Prominent Individuals[edit]

History and Politics[edit]

  • Riza Halimi - politician and former Mayor of Preševo municipality.
  • Jonuz Musliu - head of the UCPMB political wing.

Music and Entertainment[edit]



Belgrade has a minor Albanian community. In the census of 1981, 8,212 Albanians were registered. In 1991 there lived only 4,985 Albanians in Belgrade.
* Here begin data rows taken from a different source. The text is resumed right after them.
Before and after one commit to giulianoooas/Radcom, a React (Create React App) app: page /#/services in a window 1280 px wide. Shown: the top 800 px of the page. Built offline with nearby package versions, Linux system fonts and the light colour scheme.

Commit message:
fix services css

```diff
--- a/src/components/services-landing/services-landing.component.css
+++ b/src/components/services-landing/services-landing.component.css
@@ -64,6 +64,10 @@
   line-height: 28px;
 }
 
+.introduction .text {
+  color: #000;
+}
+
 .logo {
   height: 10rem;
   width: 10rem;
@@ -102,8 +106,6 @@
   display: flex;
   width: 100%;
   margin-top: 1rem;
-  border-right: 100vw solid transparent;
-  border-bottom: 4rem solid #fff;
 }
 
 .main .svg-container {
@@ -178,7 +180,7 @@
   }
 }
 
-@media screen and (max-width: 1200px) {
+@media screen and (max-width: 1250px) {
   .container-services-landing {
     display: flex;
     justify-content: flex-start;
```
After the Kosovo War, this number decreased to 1,492. According to the latest census done in 2011, the number of Albanians decreased to 1,252.
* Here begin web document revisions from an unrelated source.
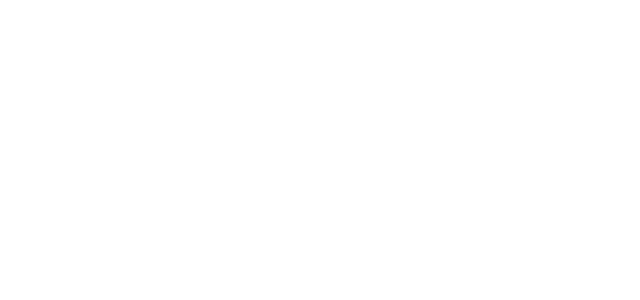
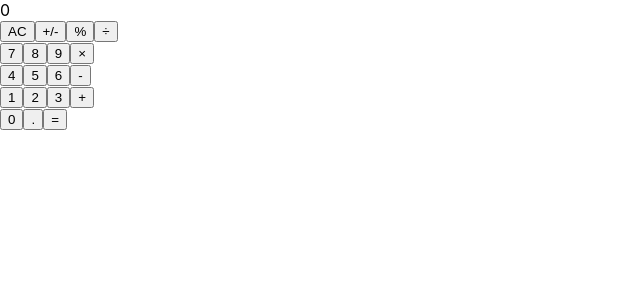
Before and after one commit to martinnajjar12/react-calculator, a React (Create React App) app: page / in a window 1280 px wide. Shown: the top 300 px of the page, without its empty margins (0-640 px from the left). Built offline with nearby package versions, Linux system fonts and the light colour scheme.

Commit message:
Convert the classes into functions

```diff
--- a/package.json
+++ b/package.json
@@ -6,6 +6,7 @@
     "@testing-library/jest-dom": "^5.11.9",
     "@testing-library/react": "^11.2.5",
     "@testing-library/user-event": "^12.7.0",
+    "prop-types": "^15.7.2",
     "react": "^17.0.1",
     "react-dom": "^17.0.1",
     "react-scripts": "4.0.2",
--- a/src/components/Button.js
+++ b/src/components/Button.js
@@ -1,11 +1,14 @@
-import React, { Component } from 'react';
+import React from 'react';
+import PropTypes from 'prop-types';
 
-export default class Button extends Component {
-  render() {
-    return (
-      <div>
+function Button({ name }) {
+  return (
+    <button type="button" name={name}>{name}</button>
+  );
+}
 
-      </div>
-    )
-  }
-}
+Button.propTypes = {
+  name: PropTypes.string.isRequired,
+};
+
+export default Button;
--- a/src/components/ButtonPanel.js
+++ b/src/components/ButtonPanel.js
@@ -1,11 +1,38 @@
-import React, { Component } from 'react';
+import React from 'react';
+import Button from './Button';
 
-export default class ButtonPanel extends Component {
-  render() {
-    return (
+export default function ButtonPanel() {
+  return (
+    <>
       <div>
-
+        <Button name="AC" />
+        <Button name="+/-" />
+        <Button name="%" />
+        <Button name="÷" />
       </div>
-    )
-  }
+      <div>
+        <Button name="7" />
+        <Button name="8" />
+        <Button name="9" />
+        <Button name="×" />
+      </div>
+      <div>
+        <Button name="4" />
+        <Button name="5" />
+        <Button name="6" />
+        <Button name="-" />
+      </div>
+      <div>
+        <Button name="1" />
+        <Button name="2" />
+        <Button name="3" />
+        <Button name="+" />
+      </div>
+      <div>
+        <Button name="0" />
+        <Button name="." />
+        <Button name="=" />
+      </div>
+    </>
+  );
 }
--- a/src/components/Display.js
+++ b/src/components/Display.js
@@ -1,11 +1,20 @@
-import React, { Component } from 'react';
+import React from 'react';
+import PropTypes from 'prop-types';
 
-export default class Display extends Component {
-  render() {
-    return (
-      <div>
+function Display({ result }) {
+  return (
+    <div>
+      {result}
+    </div>
+  );
+}
 
-      </div>
-    )
-  }
-}
+Display.propTypes = {
+  result: PropTypes.string,
+};
+
+Display.defaultProps = {
+  result: 0,
+};
+
+export default Display;
```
Year 1948 1953 1961 1971 1981 1991 2002 2011
Albanians 1,137 3,262 8,262 6,978 8,212 4,985 1,492 1,252

Notable Albanians associated with Belgrade include: Faruk Begolli, Bekim Fehmiu, and Zana Nimani.
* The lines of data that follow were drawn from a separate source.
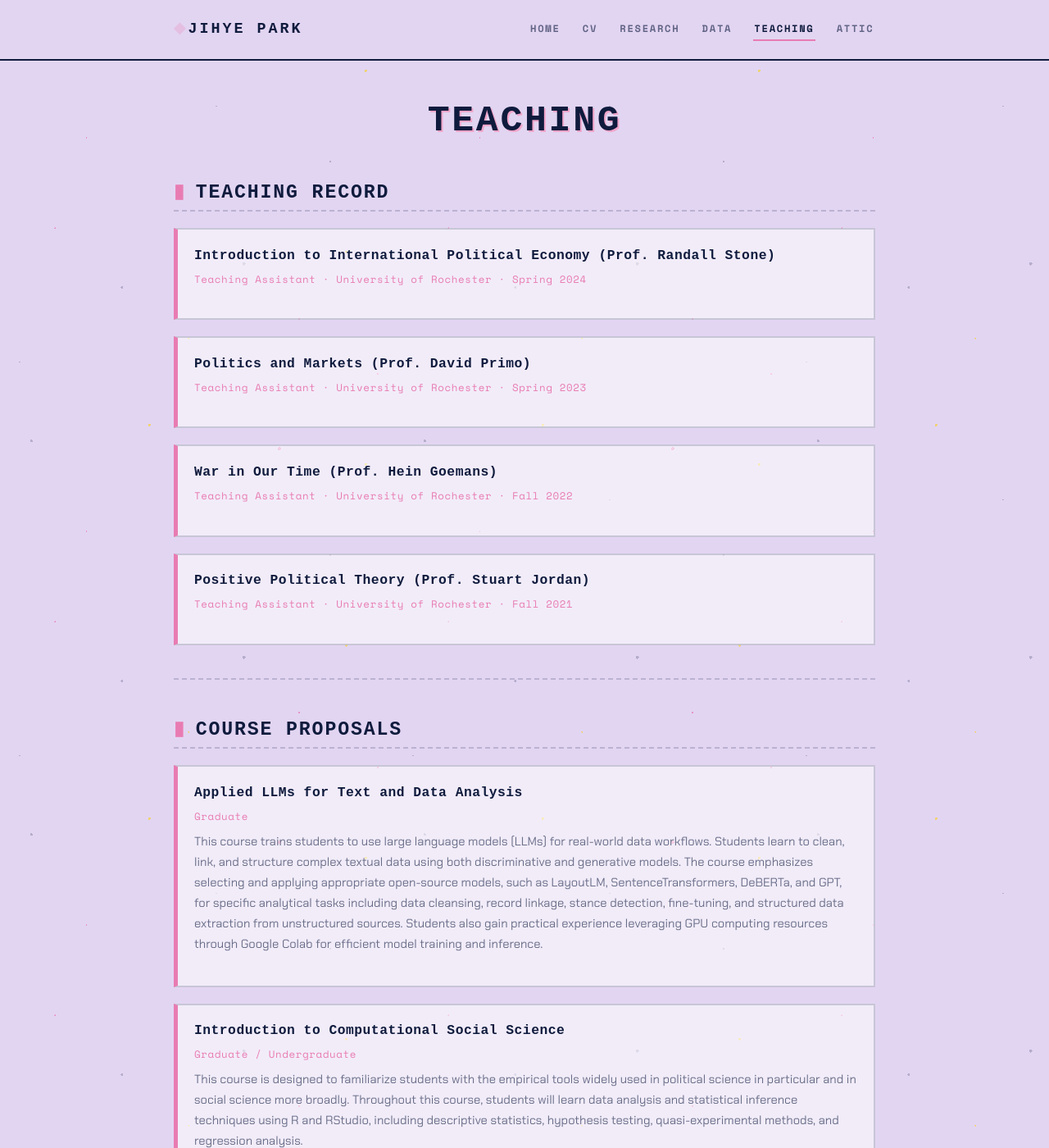
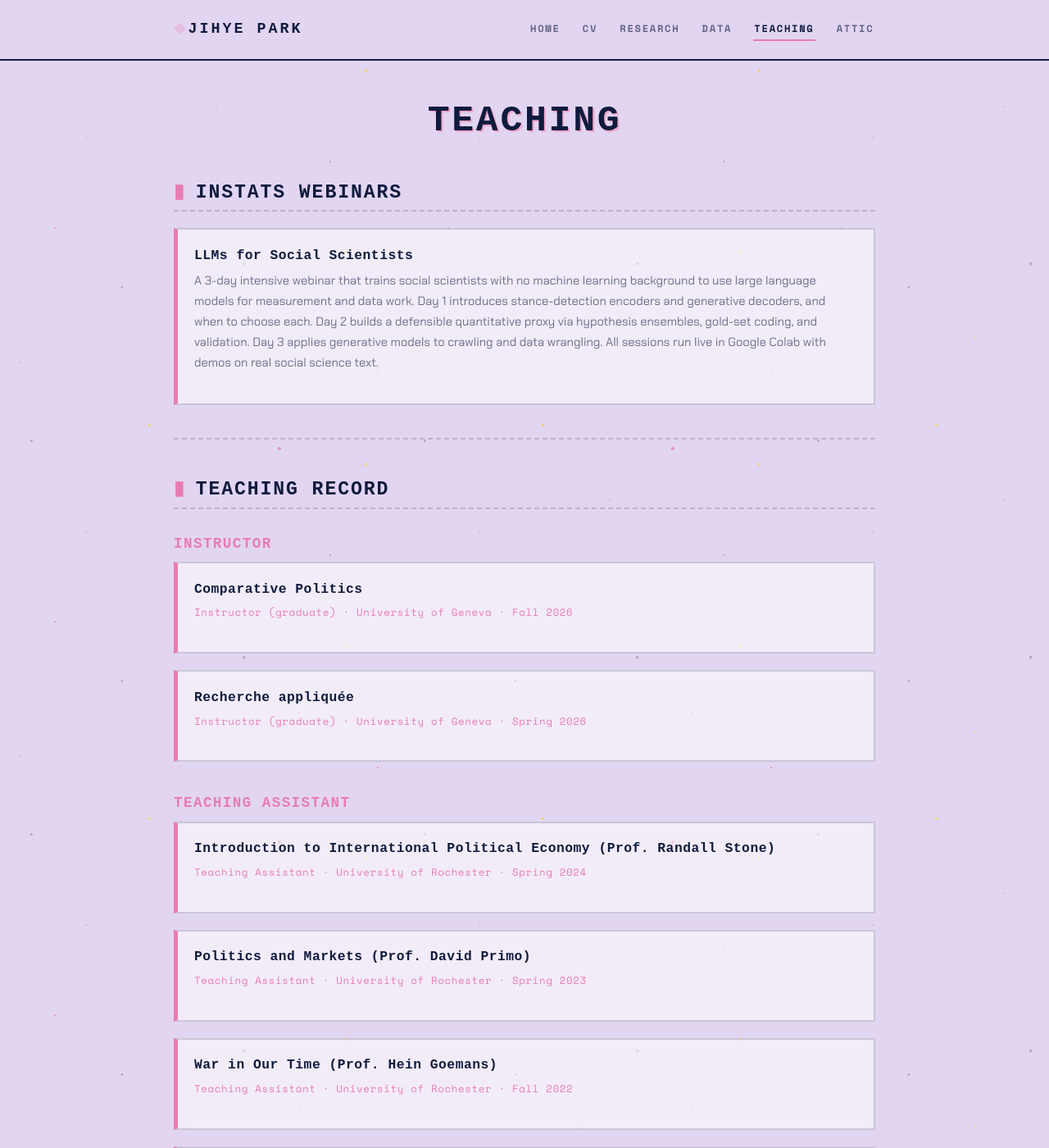
Before and after one commit to jacqpark/jacqpark.github.io, a Jekyll site: the page built from teaching.md, in a window 1280 px wide and 1400 px high. Shown: the whole window at 82% size. Built offline with Jekyll 4.4.1, drawn with Linux system fonts in a browser that asks for light colours; some web fonts are replaced.

Commit message:
update teaching page sections

```diff
--- a/_data/teaching.yml
+++ b/_data/teaching.yml
@@ -1,7 +1,34 @@
-# Teaching record and course proposals
-# type: "record" for past teaching, "proposal" for course proposals
+# Teaching record, webinars, and course proposals
+# type: "record"   — TA / instructor entries (use role: "Teaching Assistant" or "Instructor")
+# type: "webinar"  — externally hosted webinars / seminars (include url)
+# type: "proposal" — course proposals
 
-# --- TEACHING RECORD (replace with your actual courses) ---
+# --- INSTATS WEBINARS ---
+
+- title: "LLMs for Social Scientists"
+  url: "https://instats.org/seminar/llms-for-social-scientists"
+  type: "webinar"
+  description: "A 3-day intensive webinar that trains social scientists with no machine learning background to use large language models for measurement and data work. Day 1 introduces stance-detection encoders and generative decoders, and when to choose each. Day 2 builds a defensible quantitative proxy via hypothesis ensembles, gold-set coding, and validation. Day 3 applies generative models to crawling and data wrangling. All sessions run live in Google Colab with demos on real social science text."
+
+# --- TEACHING RECORD (INSTRUCTOR) ---
+
+- title: "Comparative Politics"
+  role: "Instructor"
+  institution: "University of Geneva"
+  term: "Fall 2026"
+  level: "Graduate"
+  type: "record"
+  description: ""
+
+- title: "Recherche appliquée"
+  role: "Instructor"
+  institution: "University of Geneva"
+  term: "Spring 2026"
+  level: "Graduate"
+  type: "record"
+  description: ""
+
+# --- TEACHING RECORD (TEACHING ASSISTANT) ---
 
 - title: "Introduction to International Political Economy (Prof. Randall Stone)"
   role: "Teaching Assistant"
--- a/teaching.md
+++ b/teaching.md
@@ -5,11 +5,48 @@ permalink: /teaching/
 theme: lavender
 ---
 
-## Teaching Record
+## Instats Webinars
 
 <div class="research-section">
 {% for course in site.data.teaching %}
-{% if course.type == "record" %}
+{% if course.type == "webinar" %}
+<div class="teaching-entry">
+  <div class="course-title">
+    {% if course.url %}<a href="{{ course.url }}" target="_blank" rel="noopener">{{ course.title }}</a>{% else %}{{ course.title }}{% endif %}
+  </div>
+  {% if course.description %}
+  <p class="course-description">{{ course.description }}</p>
+  {% endif %}
+</div>
+{% endif %}
+{% endfor %}
+</div>
+
+---
+
+## Teaching Record
+
+### Instructor
+
+<div class="research-section">
+{% for course in site.data.teaching %}
+{% if course.type == "record" and course.role == "Instructor" %}
+<div class="teaching-entry">
+  <div class="course-title">{{ course.title }}</div>
+  <div class="course-meta">{{ course.role }}{% if course.level %} ({{ course.level | downcase }}){% endif %} &middot; {{ course.institution }} &middot; {{ course.term }}</div>
+  {% if course.description %}
+  <p class="course-description">{{ course.description }}</p>
+  {% endif %}
+</div>
+{% endif %}
+{% endfor %}
+</div>
+
+### Teaching Assistant
+
+<div class="research-section">
+{% for course in site.data.teaching %}
+{% if course.type == "record" and course.role == "Teaching Assistant" %}
 <div class="teaching-entry">
   <div class="course-title">{{ course.title }}</div>
   <div class="course-meta">{{ course.role }} &middot; {{ course.institution }} &middot; {{ course.term }}</div>
```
See also[edit]


  1. ^ "South Serbia Albanians Seek Community of Municipalities". Retrieved 17 July 2013. South Serbia is home to 50,000 or so Albanians. 
  2. ^ Partos, Gabriel (2 February 2001). "Presevo valley tension". BBC. Retrieved 14 January 2015. Initially, the guerrillas' publicly acknowledged objective was to protect the local ethnic Albanian population of some 70,000 people from the repressive actions of the Serb security forces. 
  3. ^ "The Presevo Valley of Southern Serbia alongside Kosovo The Case for Decentralisation and Minority Protection" (PDF). Retrieved 24 October 2013. The total population of the Valley is around 86,000 inhabitants of whom around 57,000 are Albanians and the rest are Serbs and Roma 
  4. ^ "Yugoslavia: Serbia Offers Peace Plan For Presevo Valley". Retrieved 24 October 2013. The Serbian peace proposal calls for integrating the Presevo valley's 70,000 ethnic Albanian residents into mainstream Serbian political and social life. 
  5. ^ "2011 Census of Population, Households and Dwellings in the Republic of Serbia: Ethnicity" (PDF). Belgrade: Statistical Office of the Republic of Serbia. 2012. Retrieved 17 February 2015. 
  6. ^ Popis stanovništva, domaćinstava i Stanova 2002. Knjiga 1: Nacionalna ili etnička pripadnost po naseljima (in Serbian). Statistical Office of the Republic of Serbia. 2003. ISBN 86-84433-00-9. 
  7. ^ Andrea Pieroni, Maria Elena Giusti, & Cassandra L. Quave (2011). "Cross-cultural ethnobiology in the Western Balkans: medical ethnobotany and ethnozoology among Albanians and Serbs in the Pešter Plateau, Sandžak, South-Western Serbia." Human Ecology. 39.(3): 335. "The current population of the Albanian villages is partly “bosniakicised”, since in the last two generations a number of Albanian males began to intermarry with (Muslim) Bosniak women of Pešter. This is one of the reasons why locals in Ugao were declared to be “Bosniaks” in the last census of 2002, or, in Boroštica, to be simply “Muslims”, and in both cases abandoning the previous ethnic label of “Albanians”, which these villages used in the census conducted during “Yugoslavian” times. A number of our informants confirmed that the self-attribution “Albanian” was purposely abandoned in order to avoid problems following the Yugoslav Wars and associated violent incursions of Serbian para-military forces in the area. The oldest generation of the villagers however are still fluent in a dialect of Ghegh Albanian, which appears to have been neglected by European linguists thus far. Additionally, the presence of an Albanian minority in this area has never been brought to the attention of international stakeholders by either the former Yugoslav or the current Serbian authorities."

External links[edit]